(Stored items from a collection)
....................

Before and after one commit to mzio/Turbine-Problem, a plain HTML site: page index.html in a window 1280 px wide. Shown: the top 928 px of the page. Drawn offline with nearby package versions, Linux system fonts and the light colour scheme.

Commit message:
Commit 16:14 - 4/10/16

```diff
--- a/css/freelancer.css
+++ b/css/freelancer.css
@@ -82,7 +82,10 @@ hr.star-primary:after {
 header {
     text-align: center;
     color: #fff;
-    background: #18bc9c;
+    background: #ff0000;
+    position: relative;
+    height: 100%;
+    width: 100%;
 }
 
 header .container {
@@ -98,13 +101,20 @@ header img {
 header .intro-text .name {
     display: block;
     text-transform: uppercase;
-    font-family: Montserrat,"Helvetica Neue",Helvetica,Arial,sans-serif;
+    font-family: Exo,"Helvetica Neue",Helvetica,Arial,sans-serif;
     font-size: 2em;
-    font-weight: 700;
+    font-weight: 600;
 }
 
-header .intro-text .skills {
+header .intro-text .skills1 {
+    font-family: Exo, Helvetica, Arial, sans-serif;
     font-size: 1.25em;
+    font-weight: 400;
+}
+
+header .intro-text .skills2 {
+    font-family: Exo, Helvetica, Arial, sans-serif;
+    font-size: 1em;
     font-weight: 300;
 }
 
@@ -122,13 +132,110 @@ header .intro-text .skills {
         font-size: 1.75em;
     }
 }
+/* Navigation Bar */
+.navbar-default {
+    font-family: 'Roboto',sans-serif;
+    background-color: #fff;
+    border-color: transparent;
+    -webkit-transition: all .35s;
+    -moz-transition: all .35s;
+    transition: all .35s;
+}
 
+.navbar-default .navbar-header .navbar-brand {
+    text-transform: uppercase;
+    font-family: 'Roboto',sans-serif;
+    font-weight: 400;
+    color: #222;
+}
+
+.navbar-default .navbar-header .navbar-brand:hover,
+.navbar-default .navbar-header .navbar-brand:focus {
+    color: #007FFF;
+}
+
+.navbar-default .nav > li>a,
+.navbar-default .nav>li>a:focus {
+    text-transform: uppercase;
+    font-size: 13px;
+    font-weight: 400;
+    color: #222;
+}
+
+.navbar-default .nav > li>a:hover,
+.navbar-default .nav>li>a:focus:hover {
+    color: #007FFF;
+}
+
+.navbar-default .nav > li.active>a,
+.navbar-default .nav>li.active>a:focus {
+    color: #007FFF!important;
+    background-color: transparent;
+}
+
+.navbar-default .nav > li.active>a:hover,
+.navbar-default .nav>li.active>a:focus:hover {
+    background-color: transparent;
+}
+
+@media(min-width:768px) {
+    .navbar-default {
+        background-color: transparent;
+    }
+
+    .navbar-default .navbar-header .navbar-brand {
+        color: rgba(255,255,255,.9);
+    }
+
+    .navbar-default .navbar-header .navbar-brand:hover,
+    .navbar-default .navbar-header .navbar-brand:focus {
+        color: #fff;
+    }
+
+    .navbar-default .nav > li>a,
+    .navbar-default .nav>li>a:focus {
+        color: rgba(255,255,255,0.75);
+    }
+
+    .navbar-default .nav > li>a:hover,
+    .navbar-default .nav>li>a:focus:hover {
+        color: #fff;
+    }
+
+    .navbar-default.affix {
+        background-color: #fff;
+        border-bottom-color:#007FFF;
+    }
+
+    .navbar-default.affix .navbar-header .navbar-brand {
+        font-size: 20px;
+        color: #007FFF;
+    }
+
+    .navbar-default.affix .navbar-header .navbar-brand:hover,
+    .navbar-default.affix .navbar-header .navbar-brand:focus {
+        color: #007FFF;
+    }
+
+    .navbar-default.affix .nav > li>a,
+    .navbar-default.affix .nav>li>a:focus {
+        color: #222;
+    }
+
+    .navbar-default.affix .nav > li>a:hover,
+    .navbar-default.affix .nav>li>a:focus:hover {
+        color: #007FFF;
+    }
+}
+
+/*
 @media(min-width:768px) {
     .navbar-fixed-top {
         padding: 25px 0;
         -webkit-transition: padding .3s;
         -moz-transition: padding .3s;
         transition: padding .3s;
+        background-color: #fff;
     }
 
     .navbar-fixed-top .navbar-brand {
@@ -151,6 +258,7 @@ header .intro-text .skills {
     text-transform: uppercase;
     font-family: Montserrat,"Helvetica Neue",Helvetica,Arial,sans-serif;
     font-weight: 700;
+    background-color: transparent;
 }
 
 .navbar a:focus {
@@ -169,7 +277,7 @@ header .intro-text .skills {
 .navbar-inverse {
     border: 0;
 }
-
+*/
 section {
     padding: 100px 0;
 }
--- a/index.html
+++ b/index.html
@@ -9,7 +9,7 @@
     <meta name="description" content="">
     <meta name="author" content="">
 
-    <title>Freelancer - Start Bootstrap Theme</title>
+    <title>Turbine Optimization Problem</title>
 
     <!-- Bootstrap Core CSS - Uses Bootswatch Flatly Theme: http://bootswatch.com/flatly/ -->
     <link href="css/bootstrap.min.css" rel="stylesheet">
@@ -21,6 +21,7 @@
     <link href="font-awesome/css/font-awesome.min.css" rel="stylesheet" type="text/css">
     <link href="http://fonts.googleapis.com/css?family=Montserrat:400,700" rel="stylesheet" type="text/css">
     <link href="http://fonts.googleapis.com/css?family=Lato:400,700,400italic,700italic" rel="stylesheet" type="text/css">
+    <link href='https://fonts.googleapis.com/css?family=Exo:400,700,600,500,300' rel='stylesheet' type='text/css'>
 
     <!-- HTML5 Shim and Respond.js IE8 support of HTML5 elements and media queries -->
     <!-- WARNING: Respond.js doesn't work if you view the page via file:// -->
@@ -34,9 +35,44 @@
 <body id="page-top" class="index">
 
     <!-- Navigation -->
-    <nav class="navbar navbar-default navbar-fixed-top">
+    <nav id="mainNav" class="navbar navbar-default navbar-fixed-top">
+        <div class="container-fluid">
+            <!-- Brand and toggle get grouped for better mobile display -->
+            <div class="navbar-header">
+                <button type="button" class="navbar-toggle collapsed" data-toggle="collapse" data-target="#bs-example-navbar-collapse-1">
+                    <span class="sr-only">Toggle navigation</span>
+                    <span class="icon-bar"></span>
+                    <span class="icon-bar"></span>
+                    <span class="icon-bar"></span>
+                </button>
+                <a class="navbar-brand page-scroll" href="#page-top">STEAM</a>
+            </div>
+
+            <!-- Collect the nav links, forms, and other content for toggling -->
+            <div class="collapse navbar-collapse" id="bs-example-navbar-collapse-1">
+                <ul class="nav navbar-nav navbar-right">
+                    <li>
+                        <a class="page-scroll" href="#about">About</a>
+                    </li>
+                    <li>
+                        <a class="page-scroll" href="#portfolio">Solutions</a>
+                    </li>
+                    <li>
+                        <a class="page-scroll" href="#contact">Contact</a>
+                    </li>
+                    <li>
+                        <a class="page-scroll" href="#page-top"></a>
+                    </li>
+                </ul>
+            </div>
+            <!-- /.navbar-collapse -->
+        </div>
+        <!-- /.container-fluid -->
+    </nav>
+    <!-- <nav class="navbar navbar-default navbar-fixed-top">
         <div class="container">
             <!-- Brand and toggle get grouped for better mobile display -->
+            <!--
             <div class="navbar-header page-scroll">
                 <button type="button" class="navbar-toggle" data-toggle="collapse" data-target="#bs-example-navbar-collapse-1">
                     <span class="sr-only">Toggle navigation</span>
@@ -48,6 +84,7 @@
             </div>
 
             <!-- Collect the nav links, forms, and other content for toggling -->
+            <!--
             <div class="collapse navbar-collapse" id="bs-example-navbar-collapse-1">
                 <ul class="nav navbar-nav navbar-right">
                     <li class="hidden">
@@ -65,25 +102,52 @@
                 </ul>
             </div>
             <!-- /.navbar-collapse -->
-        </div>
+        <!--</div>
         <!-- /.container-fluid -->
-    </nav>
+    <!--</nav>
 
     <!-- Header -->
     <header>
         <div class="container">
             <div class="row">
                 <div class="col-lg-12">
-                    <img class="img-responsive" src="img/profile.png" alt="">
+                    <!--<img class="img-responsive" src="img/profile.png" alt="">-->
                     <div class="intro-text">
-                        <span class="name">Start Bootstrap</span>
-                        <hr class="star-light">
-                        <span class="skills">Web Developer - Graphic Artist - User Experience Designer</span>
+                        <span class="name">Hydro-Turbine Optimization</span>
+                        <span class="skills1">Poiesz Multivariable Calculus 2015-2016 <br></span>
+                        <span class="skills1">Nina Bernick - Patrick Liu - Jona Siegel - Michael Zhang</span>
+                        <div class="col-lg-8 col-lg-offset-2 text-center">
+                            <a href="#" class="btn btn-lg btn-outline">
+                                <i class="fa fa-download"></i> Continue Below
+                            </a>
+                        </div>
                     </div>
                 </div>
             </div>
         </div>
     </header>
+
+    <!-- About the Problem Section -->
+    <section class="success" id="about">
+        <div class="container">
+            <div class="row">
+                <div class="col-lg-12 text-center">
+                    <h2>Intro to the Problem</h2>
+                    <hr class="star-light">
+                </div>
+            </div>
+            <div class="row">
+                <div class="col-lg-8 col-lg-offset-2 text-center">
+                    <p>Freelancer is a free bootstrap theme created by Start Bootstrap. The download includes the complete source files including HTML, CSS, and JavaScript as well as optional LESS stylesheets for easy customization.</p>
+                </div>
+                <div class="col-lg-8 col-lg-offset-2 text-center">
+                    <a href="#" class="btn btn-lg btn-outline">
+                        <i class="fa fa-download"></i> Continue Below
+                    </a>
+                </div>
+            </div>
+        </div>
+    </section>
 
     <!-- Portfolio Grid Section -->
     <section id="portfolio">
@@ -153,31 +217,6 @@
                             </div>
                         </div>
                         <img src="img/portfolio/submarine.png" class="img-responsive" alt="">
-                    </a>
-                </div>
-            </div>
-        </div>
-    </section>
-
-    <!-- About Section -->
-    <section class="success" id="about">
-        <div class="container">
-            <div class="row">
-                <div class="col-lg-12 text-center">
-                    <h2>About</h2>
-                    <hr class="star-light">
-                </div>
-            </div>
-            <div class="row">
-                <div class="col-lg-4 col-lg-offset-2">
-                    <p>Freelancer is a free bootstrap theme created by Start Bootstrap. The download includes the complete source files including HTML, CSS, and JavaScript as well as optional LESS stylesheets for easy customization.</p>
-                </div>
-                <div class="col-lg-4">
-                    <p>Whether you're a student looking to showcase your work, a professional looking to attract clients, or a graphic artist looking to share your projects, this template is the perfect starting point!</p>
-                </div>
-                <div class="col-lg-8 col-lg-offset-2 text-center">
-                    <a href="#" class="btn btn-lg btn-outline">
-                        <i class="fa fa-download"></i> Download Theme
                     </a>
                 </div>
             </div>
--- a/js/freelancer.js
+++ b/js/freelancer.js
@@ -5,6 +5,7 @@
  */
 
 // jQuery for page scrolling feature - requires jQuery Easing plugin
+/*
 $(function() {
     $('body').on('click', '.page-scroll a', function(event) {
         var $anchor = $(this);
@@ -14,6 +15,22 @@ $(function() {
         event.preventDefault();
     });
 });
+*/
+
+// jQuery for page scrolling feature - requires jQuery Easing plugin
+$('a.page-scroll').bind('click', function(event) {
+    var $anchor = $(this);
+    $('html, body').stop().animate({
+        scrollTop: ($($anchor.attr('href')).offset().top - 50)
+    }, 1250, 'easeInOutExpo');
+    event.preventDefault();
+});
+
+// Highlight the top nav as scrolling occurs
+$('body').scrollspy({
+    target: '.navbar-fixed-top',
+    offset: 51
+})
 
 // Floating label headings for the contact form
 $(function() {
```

....................

• _Prompt_:
From the data above, work out how many lines hold "Helvetica". Answer with the number alone.

• _Problem solution_:
5